Movement accents unusual parts of the body: a wrist, an elbow, the top of a shoulder blade. Arms whisk the air around the body as if a draft of air was blowing through them. The legs occasionally sweep through space in broad strokes, and dancers pass through recognizable transitions — a coupé here, a fifth position there.
As with paint layered on a canvas, there’s a sense of depth and texture that draws people in to Stallings’ 360-degree world. Once there, viewers can experience her work at a gut level that’s uncannily self-revealing.
Stallings finds it refreshing to choreograph for the DMAC’s tiny jewel-box space, where viewers won’t miss any parts of the work. The intimate theater makes it possible to explore subtler movements and delve into more intimate emotions. The inherent risk of dancing in large public spaces — risk of being touched, violated — won’t exist here, and the dancers can let down the invisible “cloak,” or “membrane” of protection, that they often create by using a strong internal focus to separate themselves from the public. Because “Halo” will unfold in a safe environment, in close proximity to the audience, even the eyes can soften as dancers let down that last little veil.

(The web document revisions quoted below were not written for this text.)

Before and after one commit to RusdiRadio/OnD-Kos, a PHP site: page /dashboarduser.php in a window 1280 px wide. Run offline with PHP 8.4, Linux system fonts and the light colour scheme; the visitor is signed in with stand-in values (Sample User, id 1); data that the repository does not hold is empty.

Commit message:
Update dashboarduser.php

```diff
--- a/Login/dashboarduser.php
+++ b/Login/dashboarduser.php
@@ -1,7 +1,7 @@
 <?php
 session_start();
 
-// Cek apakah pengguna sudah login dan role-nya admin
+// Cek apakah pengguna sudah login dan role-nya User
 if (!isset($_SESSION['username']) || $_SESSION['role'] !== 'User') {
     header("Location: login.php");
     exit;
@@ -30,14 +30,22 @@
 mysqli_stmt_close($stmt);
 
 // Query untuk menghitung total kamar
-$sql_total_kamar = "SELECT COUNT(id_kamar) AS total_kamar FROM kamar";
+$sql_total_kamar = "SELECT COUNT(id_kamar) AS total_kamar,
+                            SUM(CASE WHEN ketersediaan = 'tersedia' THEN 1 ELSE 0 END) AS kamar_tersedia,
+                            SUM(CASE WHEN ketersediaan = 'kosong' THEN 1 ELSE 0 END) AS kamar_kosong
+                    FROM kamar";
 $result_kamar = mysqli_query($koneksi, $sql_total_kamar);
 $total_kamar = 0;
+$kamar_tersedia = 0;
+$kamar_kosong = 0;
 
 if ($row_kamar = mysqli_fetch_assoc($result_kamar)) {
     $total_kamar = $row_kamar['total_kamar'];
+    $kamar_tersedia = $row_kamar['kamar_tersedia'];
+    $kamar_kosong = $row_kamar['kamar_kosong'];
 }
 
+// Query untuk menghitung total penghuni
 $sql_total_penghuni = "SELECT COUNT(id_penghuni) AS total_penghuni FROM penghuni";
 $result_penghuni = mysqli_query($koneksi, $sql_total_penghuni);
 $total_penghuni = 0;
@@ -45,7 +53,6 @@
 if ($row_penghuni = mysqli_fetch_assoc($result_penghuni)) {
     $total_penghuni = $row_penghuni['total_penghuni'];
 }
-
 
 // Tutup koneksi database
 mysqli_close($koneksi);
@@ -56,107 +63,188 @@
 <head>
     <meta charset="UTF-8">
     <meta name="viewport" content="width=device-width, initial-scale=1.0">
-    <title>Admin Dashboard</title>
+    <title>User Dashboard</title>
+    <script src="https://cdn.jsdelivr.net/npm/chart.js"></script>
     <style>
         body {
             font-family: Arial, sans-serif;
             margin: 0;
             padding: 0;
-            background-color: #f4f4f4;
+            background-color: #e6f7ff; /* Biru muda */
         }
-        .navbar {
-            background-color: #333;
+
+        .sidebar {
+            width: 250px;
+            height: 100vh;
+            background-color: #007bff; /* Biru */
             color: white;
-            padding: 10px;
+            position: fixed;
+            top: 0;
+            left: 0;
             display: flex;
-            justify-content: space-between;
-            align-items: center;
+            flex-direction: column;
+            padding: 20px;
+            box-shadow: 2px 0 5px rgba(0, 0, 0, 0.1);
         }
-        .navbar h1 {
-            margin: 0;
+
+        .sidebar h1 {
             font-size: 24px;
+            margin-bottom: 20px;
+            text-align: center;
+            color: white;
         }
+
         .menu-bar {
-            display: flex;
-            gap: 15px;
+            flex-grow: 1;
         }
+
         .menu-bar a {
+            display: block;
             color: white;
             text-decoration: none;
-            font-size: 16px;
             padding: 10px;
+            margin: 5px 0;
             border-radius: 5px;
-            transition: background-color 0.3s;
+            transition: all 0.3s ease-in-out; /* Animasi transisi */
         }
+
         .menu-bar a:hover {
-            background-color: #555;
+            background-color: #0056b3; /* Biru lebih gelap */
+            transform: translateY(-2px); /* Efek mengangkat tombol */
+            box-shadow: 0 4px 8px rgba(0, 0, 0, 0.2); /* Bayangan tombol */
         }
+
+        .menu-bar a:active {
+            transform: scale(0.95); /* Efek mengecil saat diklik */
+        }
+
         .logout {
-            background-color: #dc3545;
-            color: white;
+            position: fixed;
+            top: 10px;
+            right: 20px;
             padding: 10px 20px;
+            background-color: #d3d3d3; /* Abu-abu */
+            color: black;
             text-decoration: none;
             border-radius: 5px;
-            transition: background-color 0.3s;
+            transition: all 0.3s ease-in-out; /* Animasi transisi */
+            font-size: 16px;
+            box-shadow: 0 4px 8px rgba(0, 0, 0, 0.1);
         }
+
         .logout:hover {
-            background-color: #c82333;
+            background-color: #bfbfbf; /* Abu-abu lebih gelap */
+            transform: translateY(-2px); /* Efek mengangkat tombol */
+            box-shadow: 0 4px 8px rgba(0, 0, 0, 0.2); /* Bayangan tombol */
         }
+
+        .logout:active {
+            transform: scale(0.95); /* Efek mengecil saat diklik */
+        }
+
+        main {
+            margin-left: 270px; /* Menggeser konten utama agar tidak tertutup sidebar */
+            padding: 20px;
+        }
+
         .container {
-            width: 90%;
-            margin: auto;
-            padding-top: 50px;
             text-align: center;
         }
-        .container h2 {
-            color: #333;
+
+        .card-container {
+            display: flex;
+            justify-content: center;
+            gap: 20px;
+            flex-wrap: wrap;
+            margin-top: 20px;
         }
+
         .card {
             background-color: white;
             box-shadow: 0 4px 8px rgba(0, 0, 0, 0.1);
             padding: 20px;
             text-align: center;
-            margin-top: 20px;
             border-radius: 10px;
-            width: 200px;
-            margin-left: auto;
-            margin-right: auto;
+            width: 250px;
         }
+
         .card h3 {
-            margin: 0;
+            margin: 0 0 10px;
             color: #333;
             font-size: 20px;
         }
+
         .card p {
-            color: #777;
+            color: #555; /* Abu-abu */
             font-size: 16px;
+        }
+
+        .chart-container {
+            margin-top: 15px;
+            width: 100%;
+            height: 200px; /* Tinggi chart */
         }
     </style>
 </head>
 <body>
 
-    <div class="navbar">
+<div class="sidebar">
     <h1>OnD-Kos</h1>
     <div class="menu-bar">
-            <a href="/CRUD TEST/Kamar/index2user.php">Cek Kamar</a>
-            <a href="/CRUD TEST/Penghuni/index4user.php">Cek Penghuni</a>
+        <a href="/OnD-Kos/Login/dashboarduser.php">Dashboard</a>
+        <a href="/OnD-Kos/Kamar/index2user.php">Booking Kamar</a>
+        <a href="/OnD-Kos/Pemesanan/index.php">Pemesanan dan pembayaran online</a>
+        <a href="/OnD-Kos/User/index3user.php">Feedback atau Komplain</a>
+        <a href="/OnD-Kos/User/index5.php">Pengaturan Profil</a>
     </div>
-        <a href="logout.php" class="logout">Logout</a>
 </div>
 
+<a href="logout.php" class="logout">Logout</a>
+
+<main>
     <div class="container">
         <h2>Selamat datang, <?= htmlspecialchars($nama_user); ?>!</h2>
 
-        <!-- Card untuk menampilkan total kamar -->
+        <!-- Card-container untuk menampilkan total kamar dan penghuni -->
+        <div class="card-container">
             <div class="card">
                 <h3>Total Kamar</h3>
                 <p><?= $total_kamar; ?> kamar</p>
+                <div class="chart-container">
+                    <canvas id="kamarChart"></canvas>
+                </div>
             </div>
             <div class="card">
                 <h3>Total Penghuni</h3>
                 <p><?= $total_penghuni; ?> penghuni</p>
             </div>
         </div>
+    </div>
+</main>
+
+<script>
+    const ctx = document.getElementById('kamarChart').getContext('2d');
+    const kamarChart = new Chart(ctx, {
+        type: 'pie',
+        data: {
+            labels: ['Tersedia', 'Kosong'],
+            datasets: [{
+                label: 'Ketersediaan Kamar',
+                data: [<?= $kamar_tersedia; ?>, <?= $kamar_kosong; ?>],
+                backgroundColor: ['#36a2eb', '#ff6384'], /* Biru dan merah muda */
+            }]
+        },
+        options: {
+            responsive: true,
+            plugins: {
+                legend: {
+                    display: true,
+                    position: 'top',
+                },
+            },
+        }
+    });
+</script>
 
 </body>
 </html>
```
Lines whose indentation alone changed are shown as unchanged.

“It’s very simple,” Stallings told me. “Maybe folks will be left with the sense that we were at eye level, completely softened … and we can be really human now.”
While in New York, Stallings will choreograph “Both,” a duet for Drew Jacoby and David Hallberg for a premiere at Jacob’s Pillow July 21-25. And on July 23 and 24, gloATL will perform the site-specific “Roem” on the Woodruff Arts Center campus. Next fall, Stallings will create a new work for Kennesaw State University dance majors as the school’s first dance artist in residence.
Under gloATL’s executive director, Bill Kaelin, who’s creating the position, plans are in process for a site-specific work in Atlanta next fall that will be on a larger scale than ever.